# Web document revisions
++++++

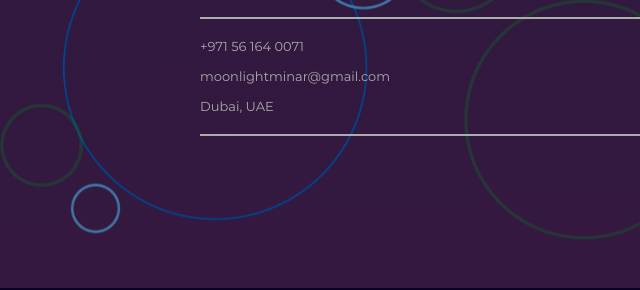
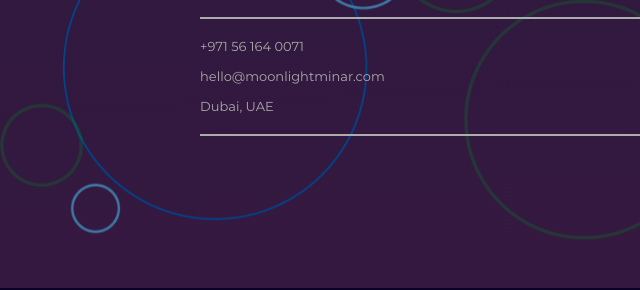
Before and after one commit to irfanismailm/moonlightminar, a plain HTML site: page index.html in a window 1280 px wide. Shown: the part 3573-3863 px from the top of the page, 0-640 px from the left. Drawn offline with nearby package versions, Linux system fonts and the light colour scheme; files whose address does not match are found by name.

Commit message:
hello@moonlightminar.com

```diff
--- a/index.html
+++ b/index.html
@@ -271,7 +271,7 @@
             <p class="text--desc"> Connect with us via phone, email or through our social media</p>
             <hr>
             <p class="text--desc"><a href="tel:+97561640071"> +971 56 164 0071</a> </p>
-            <p class="text--desc"><a href="mailto:moonlightminar@gmail.com">moonlightminar@gmail.com</a></p>
+            <p class="text--desc"><a href="mailto:hello@moonlightminar.com">hello@moonlightminar.com</a></p>
             <p class="text--desc"><a href="">Dubai, UAE</a></p>
             <hr>
           </div>
```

++++++

# Problem description
Without including any pictures, output all the entries above exactly.

# Written response
Before and after one commit to irfanismailm/moonlightminar, a plain HTML site: page index.html in a window 1280 px wide. Shown: the part 3573-3863 px from the top of the page, 0-640 px from the left. Drawn offline with nearby package versions, Linux system fonts and the light colour scheme; files whose address does not match are found by name.

Commit message:
hello@moonlightminar.com

```diff
--- a/index.html
+++ b/index.html
@@ -271,7 +271,7 @@
             <p class="text--desc"> Connect with us via phone, email or through our social media</p>
             <hr>
             <p class="text--desc"><a href="tel:+97561640071"> +971 56 164 0071</a> </p>
-            <p class="text--desc"><a href="mailto:moonlightminar@gmail.com">moonlightminar@gmail.com</a></p>
+            <p class="text--desc"><a href="mailto:hello@moonlightminar.com">hello@moonlightminar.com</a></p>
             <p class="text--desc"><a href="">Dubai, UAE</a></p>
             <hr>
           </div>
```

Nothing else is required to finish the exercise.